Reading between the lines — October 11, 2015

Reading between the lines


I wanted to write a piece about books. I penned something yesterday and when I came to read it back just now it was not really that great. My writing has let me down just as I want to write about, well, the written word. Ironically.

And so I am going to try again. Deep breath.

I suppose it is true that it is impossible to be a writer, even one as amateurish as me, without having a love for reading.

In today’s world many, many things get in the way of book reading. The TV with its myriad delights, the internet, social media, work, too many children doing too many things, blogging and the like.

It is also true that the reading many of us do has changed. From lengthy novels to snappy titbits on social media pages, magazine articles, blog entries. The modern world is displayed to us in short, easy to digest slices.

I am currently reading a Hilary Mantel. Not the Tudor ones- which I read in hard back as soon as they came to my attention because that part of history is one of my secret passions, my shelves groan with such tomes- no a piece of contemporary fiction. I am enjoying it. But I only seem to find time to read in bed before dropping off to sleep and so I spend an in-ordinate amount of that short period of time flicking back through the pages to remember what has just happened.

Some novels are like that. They need concerted effort. And the only time I seem to have available for such effort is on holiday. Well that is not totally true. I could turn off the TV. Stop writing. Give up Face book. But I don’t.

It wasn’t always like this. As a child I would curl up on my bed and read for hours at a time. Especially in the school holidays when kids’ TV finished at 12 noon and there was no such thing as the internet.

Middlest has the bug too. Despite all those distractions he spends a lot of time reading. He is a complete book worm.
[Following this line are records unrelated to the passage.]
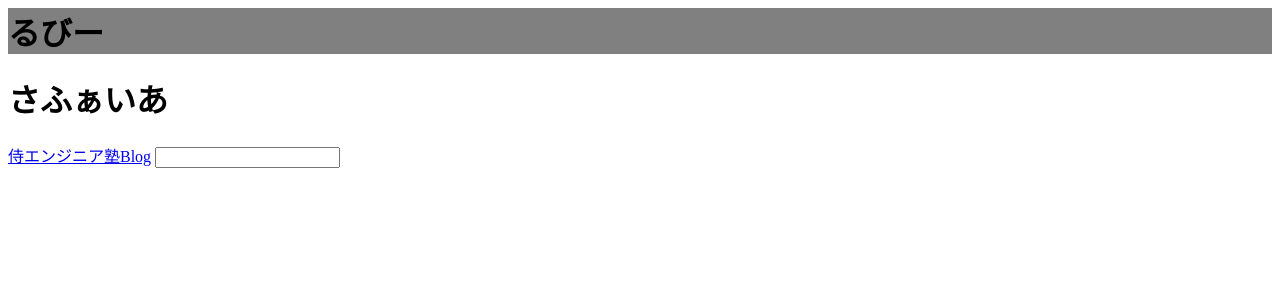
Repository: nya5/samurai_HTML-CSS
Page: fuga/hoge.html
The author's editor kept a record of every edit. The page is drawn from the files as they stood at one moment, then again after the next edit.
The browser window is 1280 px wide. The pictures show the whole page.

Above is the page before.

After the next edit:
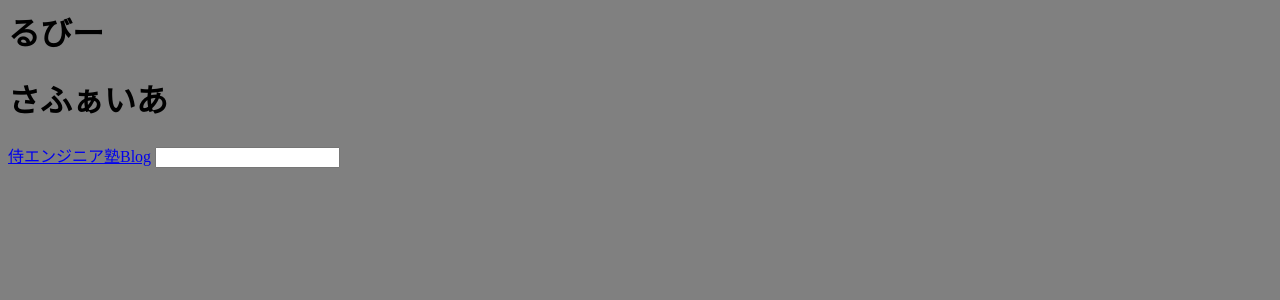
The edit:
--- a/fuga/hoge.html
+++ b/fuga/hoge.html
@@ -12,7 +12,7 @@
             input:focus {
                 background-color: green;
             }
-            h1:first-child {
+            :root {
                 background-color: gray;
             }
         </style>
When we can’t find him he is usually on his bed in a position very familiar to me. And I am envious of the time he has to be so engrossed in his books. When I go to his room to bring him down for dinner he looks up almost dazed as he drags himself back from Middle Earth or Sendaria or Hogwarts.

My others read too. But much more in the vein of ‘just before bed’. Middlest reads with a single minded dedication and tenacity that I admire. He gets fully immersed. It is something I remember fondly.

And the thing is it shows in his writing, which is amazingly eloquent for a ten year old, and his verbal language, and his vocabulary.

And so I think I need to rediscover my reading mojo.

For then this piece may have flowed more easily.

%d bloggers like this: